Key Points about Patellofemoral Pain Syndrome
- The primary symptom of patellofemoral pain syndrome is pain in and around the kneecap, which may worsen during physical activity.
- The most common causes of patellofemoral pain syndrome include:
- Overuse of the knee joints
- Abnormal tracking of the kneecap as the knee bends
- Abrupt changes in training routines
- Women, adolescents and people who play sports that stress the knees are at an increased risk of developing this pain.
- Knee pain can be prevented by wearing proper footwear when you exercise, stretching regularly, warming up before exercising, and adopting exercises to strengthen your quadriceps and hamstrings.
Patellofemoral pain syndrome is marked by pain in the kneecap area, which is often exacerbated by activities that stress the joints in the knees, such as running, jumping, or squatting. This pain is caused by damage in the kneecap’s cartilage, which can result from overuse or injury.
Treatment generally involves resting the knees by avoiding activities that worsen your pain, taking over-the-counter anti-inflammatories, wearing more supportive shoes, and doing specific physical therapy exercises to strengthen the leg muscles. In more severe cases, your doctor may recommend surgical methods to treat your pain.
Knee pain can often be prevented by stretching regularly, wearing proper footwear when you exercise, warming up before exercise, and maintaining a healthy body weight.
Patellofemoral pain syndrome causes
While the precise cause of patellofemoral pain syndrome is often not known, contributing factors may include:
- Overuse of the knee joints, particularly from playing certain sports
- An injury or trauma that affects the kneecap
- Weak or imbalanced muscles in the hips and knees
- Certain knee surgeries
Patellofemoral pain syndrome risk factors
You may be more likely to develop patellofemoral pain syndrome if you:
- Are an adolescent or young adult
- Are a woman
- Play sports that stress your knees, such as sports that involve jumping or running
Patellofemoral pain syndrome symptoms
The main symptom of patellofemoral pain syndrome is knee pain, that may worsen while:
- Kneeling or squatting

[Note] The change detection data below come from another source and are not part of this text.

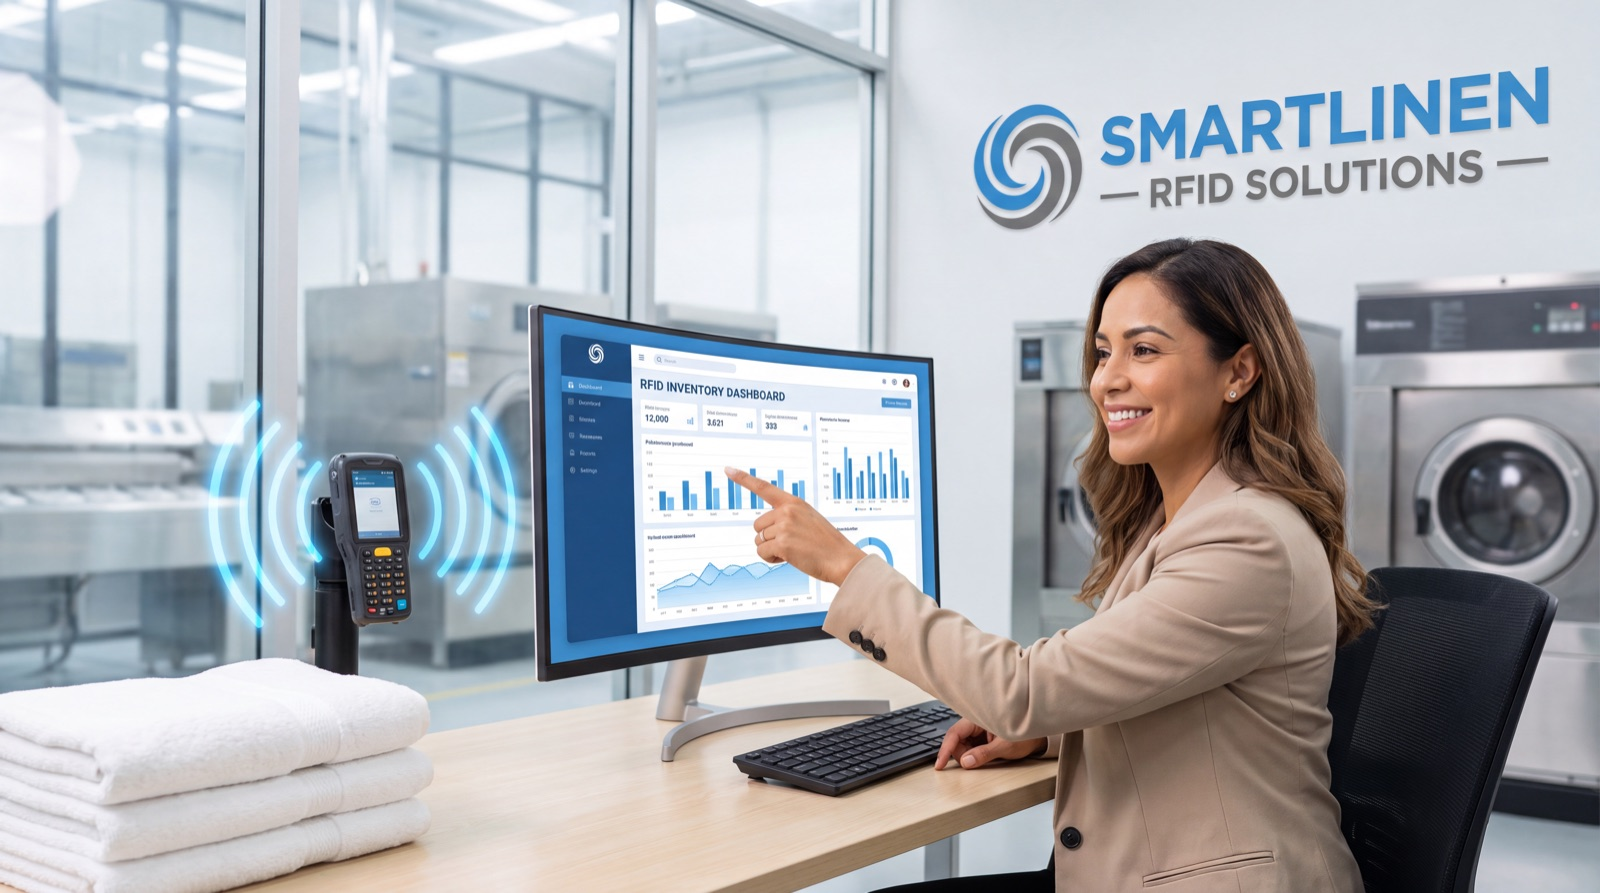
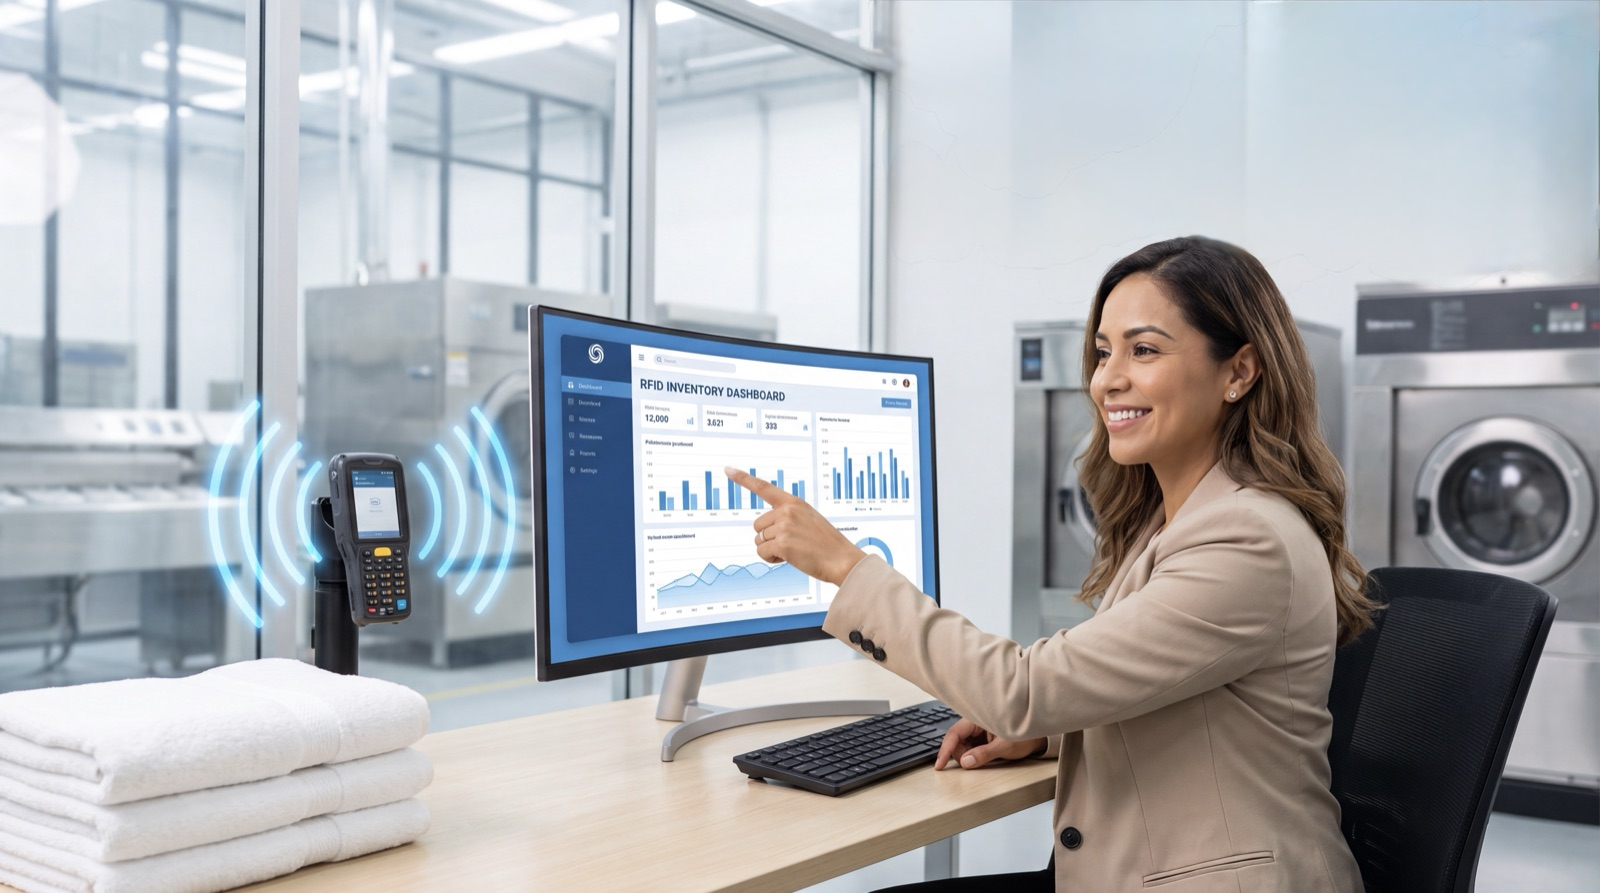
fix: nuevas imágenes — Trazatex hero (RFID), Operissa (planta gran escala), pillars y hero Nosotros
- trazatex-hero-rfid.jpg: nueva ilustración del dashboard RFID (hero + cards Trazatex).
- operissa-hero.jpg: lavandería industrial de gran escala, sin branding de terceros
  (reemplaza la de EqualStock con logo Welspun visible) (hero + cards Operissa).
- operissa-proceso.jpg (pillars/whoWeAre): interior de lavandería industrial sin personas.
- institucional (hero Nosotros): usa /img/ecosistema.jpg (misma foto que 'Quiénes somos' del home).
- imageAlt ES/EN y CREDITS.md actualizados.

diff --git a/CHANGELOG.md b/CHANGELOG.md
@@ -6,6 +6,14 @@ Formato: [Keep a Changelog](https://keepachangelog.com/en/1.1.0/) + [Semantic Ve
 
 ## [Unreleased]
 
+- fix: **navbar — el CTA "Contacto" pierde su botón azul en la página de contacto** (`assets/css/site.css`): al entrar a `/contacto`, NuxtLink marca el CTA con `aria-current="page"` y la regla genérica `.main-nav > a[aria-current="page"]` (fondo gris translúcido, mayor especificidad que `.nav-cta`) pisaba el azul eléctrico → se veía gris con letras blancas. Se añade un override específico (`.main-nav > a.nav-cta[aria-current="page"]` + variante header transparente) que conserva `background: var(--electrico)`. Solo CSS.
+- feat: **Trazatex — CTA "Solicita una demo en vivo" enlaza al dashboard de ASIS IDTRAK** (`content/brands/trazatex.json` + `PlatformShowcase.vue`): el CTA al pie de la sección "La plataforma en vivo" pasa de "Solicitar una demo" → `/contacto` a **"Solicita una demo en vivo"** (EN: "Request a live demo") → `https://dashboard.asisidtrak.com/`. Se cambió el `BaseButton` de `:to` (ruta interna) a `:href` (externo), por lo que abre en pestaña nueva con `target="_blank" rel="noopener noreferrer"` (BaseButton lo detecta por el protocolo). Coherente con la URL `dashboard.asisidtrak.com` que ya muestra el mock del dashboard en esa misma sección.
+- style: **desktop — la sección "Quiénes somos" alterna el lado de su imagen respecto al hero** (`marca-pacifica`, `marca-operissa`, `institucional`): el hero muestra la imagen a la derecha y la sección inmediatamente inferior (`whoWeAre`) la mostraba **también a la derecha** → dos imágenes seguidas del mismo lado, rompía el zigzag y restaba fluidez. Se añade `reverse` al `intro-split` del `whoWeAre` para llevar su imagen a la izquierda. Solo afecta desktop (en móvil el layout ya colapsa a una columna). Trazatex no aplica (su sección posterior al hero no es un split de imagen).
+- fix: **Operissa — nueva imagen (hero + todas las cards)** (`operissa-hero.jpg`): reemplaza la foto anterior (EqualStock, Pexels 31259205) que mostraba **branding de un tercero visible** ("Welspun Group" en uniformes y cartel AQL). Nueva: plano de conjunto de una **lavandería industrial de gran escala** (nave con fila de máquinas grandes y carros de lona) con un operario a media distancia, **no en primer plano** (Pexels 38362010, Dmitriy Steinke — sin branding de terceros), recortada de vertical a 1600×1067. Misma ruta `/img/operissa-hero.jpg` → actualiza el hero de `marca-operissa` **y las 8 cards de Operissa** (home, institucional, los 4 sectores, cross-links en Pacífica/Trazatex) sin tocar JSON. `imageAlt` ya describía la escena; `CREDITS.md` actualizado.
+- fix: **página Nosotros — el hero usa la misma foto que "Quiénes somos" del home** (`institucional.json`): el `hero` pasa de `/img/hero-lavanderia.jpg` a `/img/ecosistema.jpg` (equipos Kannegiesser, la misma imagen del bloque `groupIntro` del home). `imageAlt` del hero sin cambios (sigue siendo preciso). `hero-lavanderia.jpg` queda sin uso.
+- perf: **navegación local ~40× más rápida — no invocar `applicationDefault()` sin credenciales** (`server/utils/firebaseAdmin.js`). En dev (sin prerender) cada página SSR lee contenido vía `/api/content/**`, que consulta Firestore con Admin SDK. Sin `FIREBASE_SERVICE_ACCOUNT`, el código caía a `applicationDefault()`, que en una máquina fuera de GCP intenta el metadata server (`169.254.169.254`) y **cuelga ~8 s por lectura** antes de fallar al seed. Ahora `getAdminDb()` solo usa `applicationDefault()` si `GOOGLE_APPLICATION_CREDENTIALS` está seteado; de lo contrario lanza al instante y los loaders caen al JSON semilla sin demora. Medido: `/api/content/settings` 8.08 s → 0.016 s; home SSR → 0.20 s. Sin efecto en producción (Vercel tiene el service account).
+- fix: **home — nueva foto en "Lavandería, inteligencia y excelencia operacional"** (`pillars`): reemplaza la foto anterior por un interior de conjunto de la lavandería industrial —fila de lavadoras y secadoras de gran capacidad con carros de ropa, **sin personas**— (Pexels 8774643, Tima Miroshnichenko — misma serie visual del sitio), 1800×1200. Misma ruta `/img/operissa-proceso.jpg` (sin tocar el JSON de la imagen); `imageAlt` ES/EN reescrito para la nueva escena y `CREDITS.md` actualizado.
+- fix: **Trazatex — nueva imagen del hero RFID** (`trazatex-hero-rfid.jpg`): reemplaza la ilustración anterior por la nueva provista (operaria señalando un dashboard de inventario RFID con lector portátil, en lavandería industrial). Se **reutiliza la misma ruta** `/img/trazatex-hero-rfid.jpg`, por lo que actualiza el hero de `marca-trazatex` **y todas las cards de Trazatex** (home, los 4 sectores, institucional, y los cross-links en Pacífica/Operissa) sin tocar JSON ni Firestore. Redimensionada a 1600×893 (16:9, ~240 KB). `imageAlt` ES/EN ya describía la escena; `CREDITS.md` actualizado.
 - fix: **home — nueva foto en "Lavandería, inteligencia y excelencia operacional"** (`pillars`): reemplaza `operissa-proceso.jpg` por una foto de lavandería industrial completa en operación (Pexels 8774639, Tima Miroshnichenko — misma línea visual que las demás fotos del sitio), redimensionada a 1800×1200. Misma ruta `/img/operissa-proceso.jpg` (sin tocar el JSON de la imagen); `imageAlt` ES/EN y `CREDITS.md` actualizados.
 - fix: **home — nueva foto del ecosistema en "Tres marcas, una misma visión"** (`groupIntro`): reemplaza `ecosistema.jpg` por la imagen aportada por el cliente (equipos Kannegiesser de lavandería industrial). PNG→JPG, redimensionada a 1800×1004 (~330 KB, antes 2.4 MB). Se reusa la misma ruta `/img/ecosistema.jpg` (no se toca el JSON de la imagen); `imageAlt` ES/EN actualizado.
 - refactor: **página Trazatex — elimina la sección "El modelo de 4 capas"** (`fourLayer`) del template, del JSON de contenido (`content/brands/trazatex.json`) y su CSS ya huérfano (`.layer-card`/`.layer-num`). "Infraestructura tecnológica" pasa a seguir directamente a "Soluciones".

diff --git a/CREDITS.md b/CREDITS.md
@@ -19,11 +19,11 @@ Imágenes de banco gratuito usadas en el sitio (`assets/img/`). **Las licencias 
 | `pacifica-hero-rfid.jpg` | Aportada por el cliente (Grupo Higienissa) | Grupo Higienissa | Propietaria | No |
 | `pacifica-proceso.jpg` | **Foto propia** — planta de Grupo Higienissa (calandra) | Grupo Higienissa | Propietaria | No |
 | `pacifica-band.jpg` | **Foto propia** — planta de Grupo Higienissa (línea de alimentadoras) | Grupo Higienissa | Propietaria | No |
-| `operissa-hero.jpg` | [Pexels](https://www.pexels.com/photo/31259205/) | EqualStock IN | Pexels License | No (opcional) |
-| `operissa-proceso.jpg` | [Pexels](https://www.pexels.com/photo/8774639/) | Tima Miroshnichenko | Pexels License | No (opcional) |
+| `operissa-hero.jpg` | [Pexels](https://www.pexels.com/photo/38362010/) | Dmitriy Steinke | Pexels License | No (opcional) |
+| `operissa-proceso.jpg` | [Pexels](https://www.pexels.com/photo/8774643/) | Tima Miroshnichenko | Pexels License | No (opcional) |
 | `operissa-band.jpg` | [Pexels](https://www.pexels.com/photo/31047154/) | EqualStock IN | Pexels License | No (opcional) |
 | `trazatex-hero.jpg` | Aportada por el cliente (Grupo Higienissa) | Grupo Higienissa | Propietaria | No |
-| `trazatex-hero-rfid.jpg` | Aportada por el cliente (Grupo Higienissa) — dashboard RFID en lavandería | Grupo Higienissa | Propietaria | No |
+| `trazatex-hero-rfid.jpg` | Ilustración generada (HyperFrames) — operaria señalando un dashboard de inventario RFID con lector portátil, en lavandería industrial | Grupo Higienissa | Propietaria | No |
 | `trazatex-datos.jpg` | [Pexels](https://www.pexels.com/photo/36950598/) | Jakub Zerdzicki | Pexels License | No (opcional) |
 | `trazatex-band.jpg` | [Pexels](https://www.pexels.com/photo/27141307/) | Egor Komarov | Pexels License | No (opcional) |
 | `hoteleria-hero.jpg` | [Pexels](https://www.pexels.com/photo/2736388/) | Engin Akyurt | Pexels License | No (opcional) |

- Going up or down stairs
Patellofemoral pain syndrome prevention
You can lower your risk of developing knee pain by:
- Stretching regularly
- Warming up before you exercise
- Strengthening your hip and leg muscles to promote balance and alignment
- Wear supportive and properly fitting shoes
Patellofemoral pain syndrome diagnosis
When assessing knee pain, your doctor will review your medical history and provide a physical examination of the knee and leg.
Your doctor may also order the following imaging tests:
- X-ray to visualize bones in the knee and leg
- CT scan to view soft tissues in the knee and leg, in addition to bones
- MRI scan to create a detailed image of soft tissues and bones
Patellofemoral pain syndrome treatment
The first line of treatment for patellofemoral pain syndrome generally involves:
- Resting the knees, and avoiding activities that cause or worsen your pain
- Taking anti-inflammatory medicines such as ibuprofen and acetaminophen
- Practicing physical therapy exercises, particularly those that strengthen the quadriceps, core and lower back
- Wearing orthotics, or shoe inserts, to stabilize the lower leg and relieve stress on the knee joints
In rare and severe cases that do not improve with other treatments, your doctor may recommend surgery. Surgical procedures may include:
- In this procedure, the doctor uses a small camera and surgical instruments that are inserted into the knee joint to either remove damaged tissue, or to re-align the kneecap.
- Tibial tubercle transfer. In this open surgical procedure, the doctor will move specific tendons in the lower leg to re-align the kneecap.
Your doctor will recommend the best treatment measures for your specific case. These recommendations may involve buying more supportive shoes, maintaining a healthy body weight to reduce stress on the knees, or adopting a specific physical therapy regimen.